by Claire DeRoin
For Woodbury County Sheriff Dave Drew, a grand scale catastrophe and massive need for blood isn’t a hypothetical. He’s lived it.
In July of 1989, an airplane carrying 296 people crash landed in Sioux City. The need for blood? Immediate, in quantities hard to fathom. More than 600 Siouxlanders lined up at the Sioux City Donor Center to roll up a sleeve.
“It goes back to Flight 232 when people lined up for over a block to try to donate,” Sheriff Drew explained. “You never know when a tragedy could occur of that magnitude and you want to have [blood] on hand. That’s the important thing. It’s always etched in my mind, that incident, and the importance of donating.”
The infamous crash of Flight 232 isn’t why local emergency departments are so quick to lend their support to the blood donation cause: it’s what they see in every day duties. During annual Blue Blood, Firefighter Appreciation, and Battle of the Badges blood drives, LifeServe sees an outpouring of support both for and from local law enforcement, fire, and paramedics.

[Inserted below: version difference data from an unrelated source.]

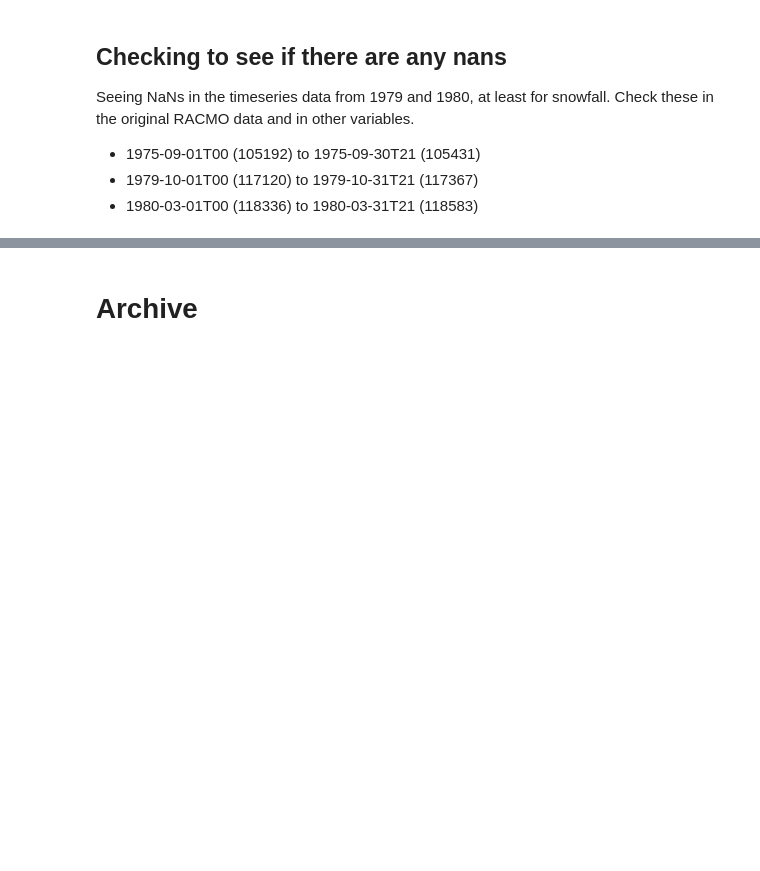
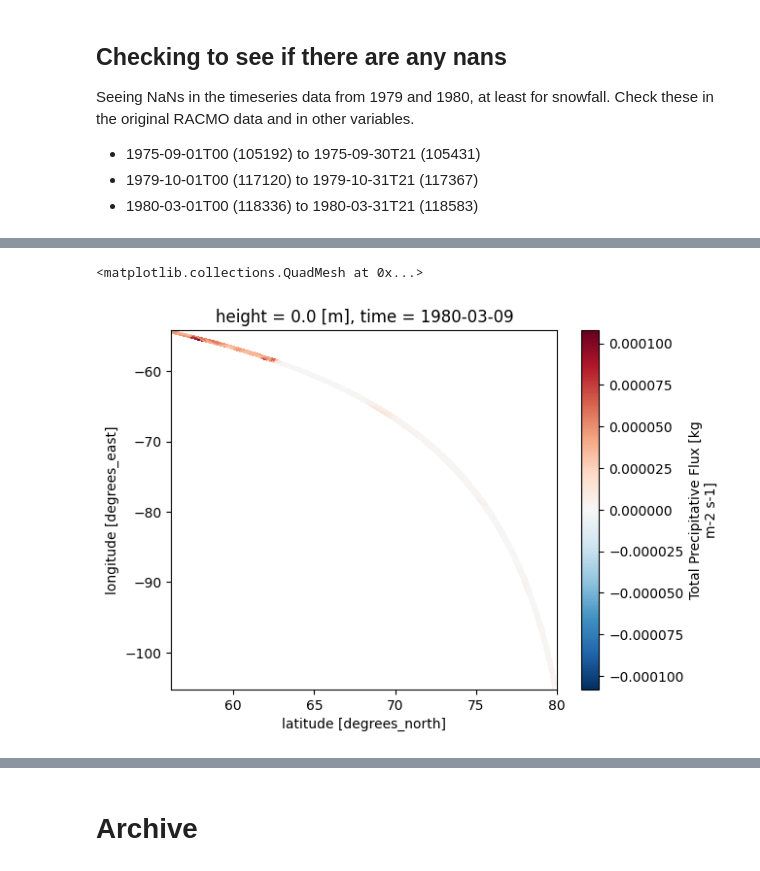
Before and after one commit to IMAU-ice-and-climate/IMAU-FDM, a Jupyter notebook: misc/QA-preprocessing.ipynb, the cells around one changed output, grey strips where cells are left out. Saved outputs shown, nothing was run; the diff lists cells and outputs as text; code cells hidden in the pictures; blank space fills up the shorter version.

```diff
--- a/misc/QA-preprocessing.ipynb
+++ b/misc/QA-preprocessing.ipynb
@@ -132,0 +138,8 @@ for i in range(0,ds_ts[var].time.size):
+# %%
+var = "evap"
+decade = 1971
+year = 1980
+part_num = 72
+
+#ds_years, ds_parts, ds_ts = load_data(var, decade, year, part_num)
+ds_ts = load_data(var, decade, year, part_num)
@@ -132,0 +188,5 @@ for i in range(0,ds_ts[var].time.size):
+# %%
+ds_ts[var].sel(time=np.datetime64('1980-03-09T00')).plot(x="lat",y="lon")
+# %% [output]
+<matplotlib.collections.QuadMesh at 0x...>
+[figure, added]
```
Also changed, not shown: parts of 15 cells of this notebook, 3 other files.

“It’s always good to take part in a good cause, and as a first responder we see almost on a daily basis the need for people to have blood at our medical facilities,” said Andrew Dutler, Crime Prevention Officer with the Sioux City Police Department. ” Whether that be unfortunate car accidents or personal accidents with people doing projects at home. It comes up pretty frequent where people may need blood so it feels good to participate in things to generate interest in people donating blood.”
Officer Dutler has organized several Blue Blood and Battle of the Badges blood drives with LifeServe Blood Center. He encourages
community organizations and businesses to try their hand in saving lives.
“It’s easy, it’s fun, and rewarding,” Officer Dutler said. “I would say it’s easy and painless. We live in a community where by and large people just kind of wants to help everyone out and that’s nice to see these days. Really, it’s all about getting the word out that blood is needed. I think you’ll see in your organization, your agency that people are willing to jump on board because it doesn’t take a whole lot of effort. It’s just a little bit of time.”
A little bit of time to save local lives. You never know when your neighbor, friend, or loved one might be the one in need of blood.
“Knock on wood, we’ve been pretty fortunate,” Sheriff Drew said, “but that day could change and we rely on not only our own but the public to help us. It’s important for really all first responders. People realize when there’s an emergency they’re willing to come out, but we could help that cause by being proactive and donating ahead of time.”